Rasputin can be defined as many things. He was an illiterate Siberian peasant, charlatan, mystic, holy wanderer, faith healer, blasphemer, and notorious lecher. Effectively, Rasputin led an extraordinary and controversial life. His greatest achievement came in winning favor with the final royal family in Imperial Russia, the Romanovs. His inexplicable ability to soothe the suffering of their hemophiliac child and heir, Tsarevich Alexei Nikolayevich, quickly won him favor with Tsarina Alexandra. The resulting proximity to the throne made him an incongruously powerful and influential figure in the Russian Empire’s final years.
After gaining the confidence of Russia’s rulers with his holy act of saving their child, many believed Rasputin transformed them – particularly the Tsarina Alexandra – into virtual puppets. He was careful to keep up the pretense of being a humble and holy peasant while in the royal presence. Outside the court, he was rumored to be a drunken and licentious womanizer, who claimed that his body had holy powers. Many also believe he led a sexo-religious Christian sect whose adherents engaged in wild orgies. This and other debaucherous lifestyle habits led the Russian public to resent Rasputin. They believed he offered Russia’s rulers disastrously bad advice, which they would take, in the mistaken belief that Rasputin was a holy man blessed by God, and so would not steer them wrong.
Unfortunately, he steered them catastrophically wrong – using his favor with the royals for personal gain. In the final years of the Romanov Dynasty, Rasputin exerted such a malign influence in court that he became one of the most powerful figures in the Russian Empire. Cabinet ministers, generals, and high-ranking government officials were appointed and dismissed based on his whims, religious visions, and dreams.
Following are twelve of the most fascinating things about the extraordinary life and career of Rasputin, one of history’s greatest charlatans.
He Had One of History’s Most Adventurous Biography
Rasputin’s most prominent feature was the penetrating stare of his blue eyes – which was consistently described by many who experienced it as magnetic and hypnotic. As one noblewoman put it: “What eyes he has! You cannot endure his gaze for long. There is something difficult in him, it is like you can feel the physical pressure, even though his eyes sometimes glow with kindness, but how cruel can they be and how frightful in anger…”
Rumors followed him from an early age. At the age of 10, it was said he could read minds and heal the sick. Growing up, he developed a taste for thieving, drinking, and sex. He joined a heretical sect that had splintered off from the Russian Orthodox Church.

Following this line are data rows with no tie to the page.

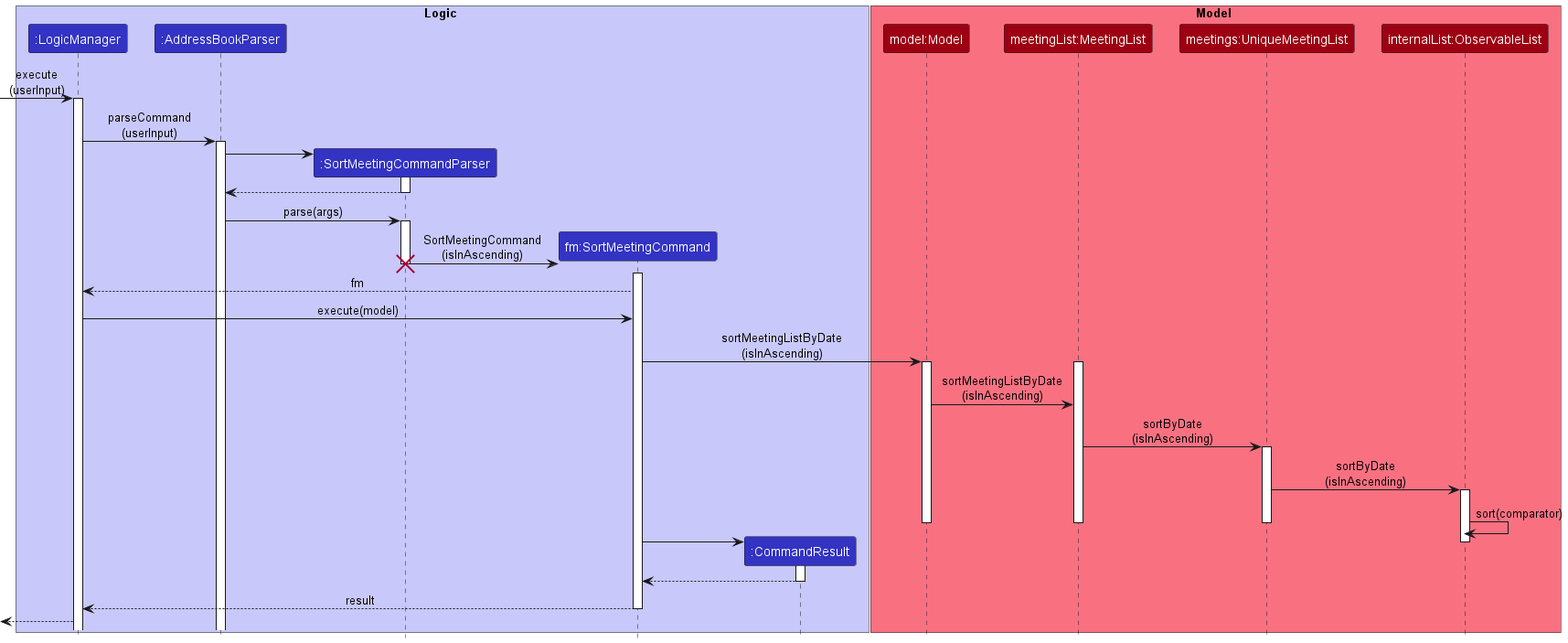
The PlantUML diagram docs/images/SortMeetingSequenceDiagram.png in nus-cs2103-AY2223S1/tp, before a commit. Source of this version:
```plantuml
@startuml
!include style.puml

box Logic LOGIC_COLOR_T1
participant ":LogicManager" as LogicManager LOGIC_COLOR
participant ":AddressBookParser" as AddressBookParser LOGIC_COLOR
participant ":SortMeetingCommandParser" as SortMeetingCommandParser LOGIC_COLOR
participant "fm:SortMeetingCommand" as SortMeetingCommand LOGIC_COLOR
participant ":CommandResult" as CommandResult LOGIC_COLOR
end box

box Model MODEL_COLOR_T1
participant "model:Model" as Model MODEL_COLOR
participant "meetingList:MeetingList" as MeetingList MODEL_COLOR
participant "meetings:UniqueMeetingList" as UniqueMeetingList MODEL_COLOR
participant "internalList:ObservableList" as ObservableList MODEL_COLOR

end box

[-> LogicManager : execute\n(userInput)
activate LogicManager

LogicManager -> AddressBookParser : parseCommand\n(userInput)
activate AddressBookParser

create SortMeetingCommandParser
AddressBookParser -> SortMeetingCommandParser
activate SortMeetingCommandParser
SortMeetingCommandParser --> AddressBookParser
deactivate SortMeetingCommandParser


AddressBookParser -> SortMeetingCommandParser : parse(args)
activate SortMeetingCommandParser

create SortMeetingCommand
SortMeetingCommandParser -> SortMeetingCommand : SortMeetingCommand\n(isInAscending)
deactivate SortMeetingCommandParser

activate SortMeetingCommand
destroy SortMeetingCommandParser
SortMeetingCommand --> LogicManager : fm
SortMeetingCommand <- LogicManager : execute(model)
SortMeetingCommand -> Model : sortMeetingListByDate\n(isInAscending)
activate Model

activate MeetingList
Model -> MeetingList : sortMeetingListByDate\n(isInAscending)
MeetingList -> UniqueMeetingList : sortByDate\n(isInAscending)
activate UniqueMeetingList

UniqueMeetingList -> ObservableList : sortByDate\n(isInAscending)
activate ObservableList
ObservableList -> ObservableList : sort(comparator)

deactivate UniqueMeetingList
deactivate MeetingList
deactivate Model
create CommandResult
SortMeetingCommand -> CommandResult
deactivate ObservableList

activate CommandResult
CommandResult --> SortMeetingCommand
deactivate CommandResult
SortMeetingCommand --> LogicManager : result
deactivate SortMeetingCommand

[<--LogicManager

@enduml
```
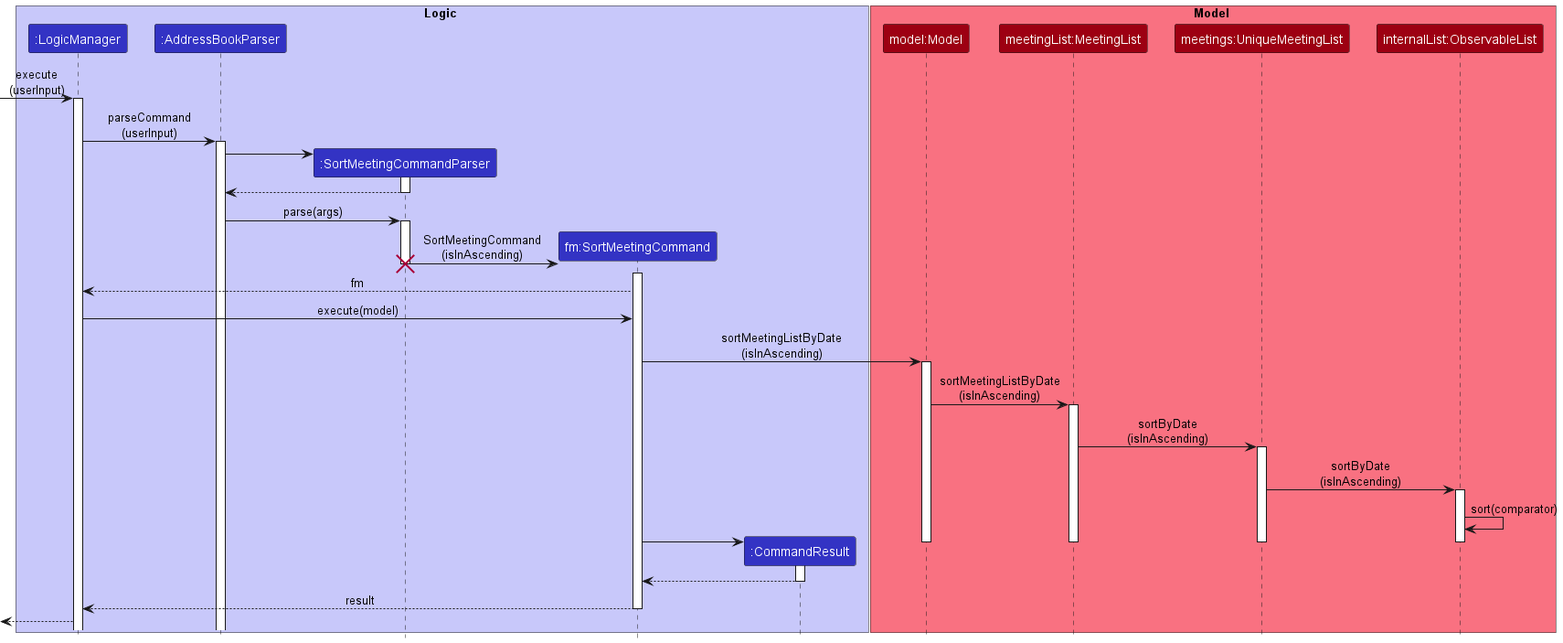
Later version of the same file.

Change to the diagram source:
```diff
@@ -44,8 +44,9 @@
 SortMeetingCommand -> Model : sortMeetingListByDate\n(isInAscending)
 activate Model
 
+
+Model -> MeetingList : sortMeetingListByDate\n(isInAscending)
 activate MeetingList
-Model -> MeetingList : sortMeetingListByDate\n(isInAscending)
 MeetingList -> UniqueMeetingList : sortByDate\n(isInAscending)
 activate UniqueMeetingList
 
@@ -53,12 +54,13 @@
 activate ObservableList
 ObservableList -> ObservableList : sort(comparator)
 
+
+create CommandResult
+SortMeetingCommand -> CommandResult
+deactivate ObservableList
 deactivate UniqueMeetingList
 deactivate MeetingList
 deactivate Model
-create CommandResult
-SortMeetingCommand -> CommandResult
-deactivate ObservableList
 
 activate CommandResult
 CommandResult --> SortMeetingCommand
```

He then sought to form his own cult, whose members needed to “experience sin” to become one with the Divine. He made it to the Russian capital of Saint Petersburg as a wandering hermit, where his weird ideas and magnetic personality attracted the attention of high society. High society women particularly paid Rasputin attention; they flocked to offer themselves to him and his doctrine of religious redemption through sin.
Eventually, he met Russian Empress Alexandra who – being so distraught over her hemophiliac sons suffering – was willing to try anything to help her boy. Afterword of his powers reached Alexandra, she decided to take a plunge. Much to the public’s surprise, Rasputin succeeded where doctors had failed in relieving the young heir’s suffering. She came to believe him holy, showered him with favors, and refused to hear any criticism of the sundry ways in which he abused his sudden elevation and access to power. It became widely reported that he was cuckolding the Russian Emperor, Nicholas II, and that he had become not only the Empress’ lover but was ravishing her daughters as well. Reports which Rasputin himself lent credence by boasting when drunk of his sexual escapades with the imperial family. That brought the imperial family into disrepute, and undermined the prestige upon which the very concept of Russian autocracy rested.
Exasperated by Rasputin’s abuses and the Empress’ refusal to banish him, one of the Emperor’s cousins lured him to his palace. There, Rasputin was murdered in a wild assassination that required poison, bullets, beating, bludgeoning, strangulation, and finally drowning, before he gave up the ghost and died. To cap off his extraordinary life, he had prophesied that if he was killed, the Russian people would tear down Russian Tsardom, and that the imperial family would not live more than two years after his. A prophecy which proved eerily prescient.